Dental erosion is the natural result of wear-and-tear. Your teeth experience a lot of friction that wears down their outer coating each day. Good oral hygiene protects your teeth from long-term damage by removing any traces of sugar, acid, and plaque from their surfaces.
On the other hand, poor oral hygiene can accelerate the effects of friction on the tooth and cause teeth to break down. When the damage is extensive, you should have Teeth in a Day® in Plantation dental implants installed as soon as possible to save the broken tooth and prevent the spread of tooth decay.
Are My Everyday Habits Leading to Dental Erosion?
Aside from poor oral hygiene, some of your daily habits contribute to the onset of tooth decay. These habits include:
Drinking too many soft drinks and fruit juices
Soda and fruit juices contain high amounts of sugar and citric acid. These two substances stick to the tooth’s enamel and provide a fertile breeding ground for bacteria. Beneficial conditions let these microorganisms dig into the hard shell and create cavities that lead to infection.
Aside from being sugary and acidic, too many alcoholic drinks can also induce vomiting. Regurgitating the stomach’s content can spill stomach acids all over the teeth. These acids add to the damage already inflicted by the sugary and acidic substances from the drinks.
Not drinking enough water
Keeping the mouth hydrated optimizes saliva production. Your saliva contains enzymes that balance pH levels in your mouth and cleanses the teeth of residues.
Acid reflux disease and other gastrointestinal ailments also cause frequent vomiting, making the mouth acidic. Anxiety and stress can develop into habits like teeth grinding that thins down the enamel.
Symptoms of Dental Erosion
Dental erosion is a gradual process and may take some time to develop into a severe condition. However, you should feel some symptoms that indicate its onset. These signals include:
- Hypersensitivity in teeth
- Cracked enamel
- Yellow teeth
- Clear appearance in teeth
Fractures usually signify that tooth decay is at its advanced stages. Your dentist may recommend crowns, oral surgery, or replacing the damaged teeth with Teeth in a Day® implant.
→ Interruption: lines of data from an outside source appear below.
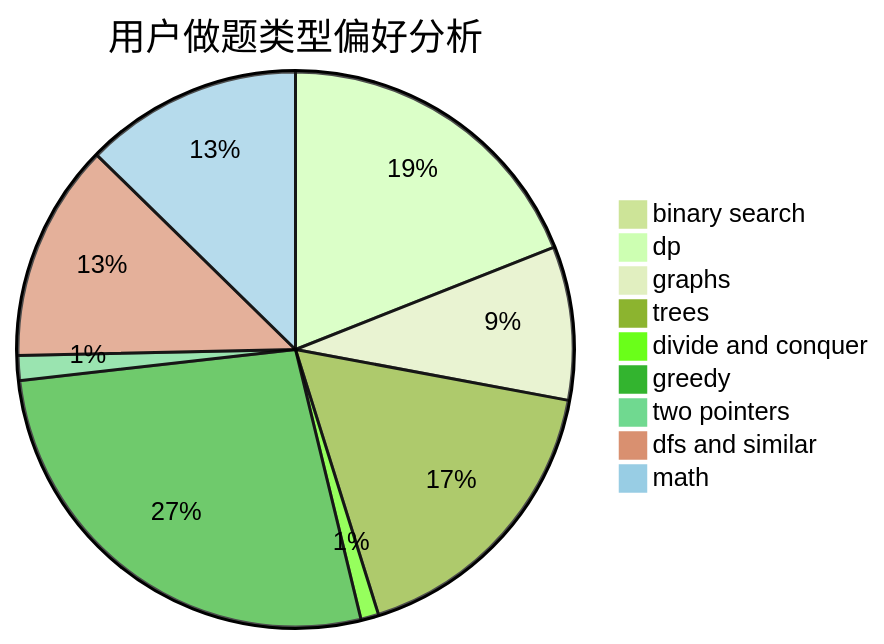
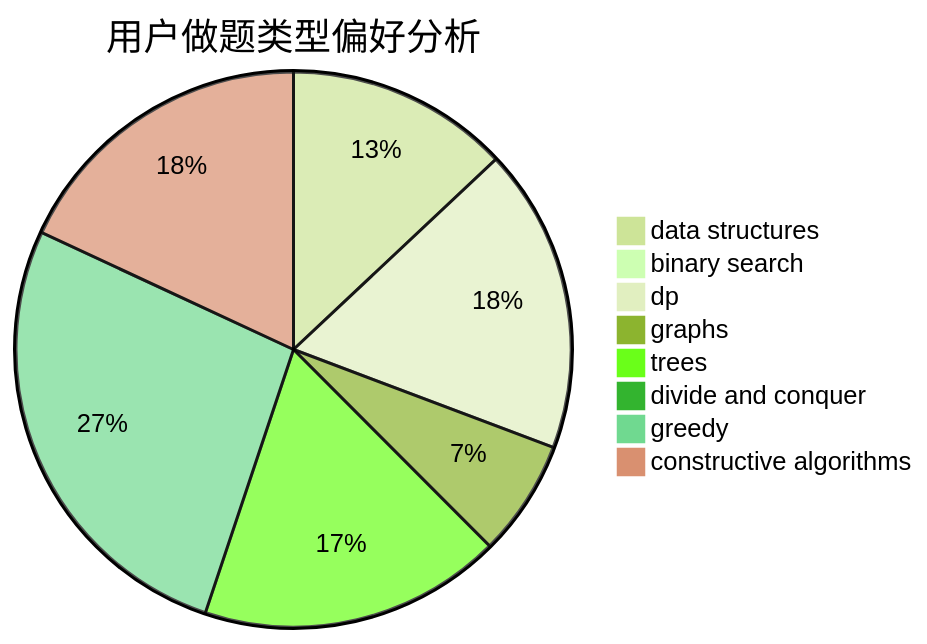
One commit to sherpahu/cfrs.github.io changed the second of 3 diagrams in docs/user/u1947.md. Above: the diagram before and after it, drawn with Mermaid (forest theme). The commit also changed other lines of this file and 2775 other files, not shown here.

````diff
--- a/docs/user/u1947.md
+++ b/docs/user/u1947.md
@@ -23,12 +23,11 @@
 ```mermaid
 pie title 用户做题类型偏好分析
-    "binary search" :  7
-    "dp" :  183
-    "graphs" :  86
-    "trees" :  166
-    "divide and conquer" :  10
-    "greedy" :  260
-    "two pointers" :  14
-    "dfs and similar" :  122
-    "math" :  122
+    "data structures" :  115
+    "binary search" :  2
+    "dp" :  157
+    "graphs" :  60
+    "trees" :  156
+    "divide and conquer" :  5
+    "greedy" :  237
+    "constructive algorithms" :  160
 ```
````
Do You Want to Know More About Teeth in a Day® Plantation Implants?
We would be more than happy to address your inquiries about the Teeth in a Day® implant. Call us now and book an appointment with one of our dentists.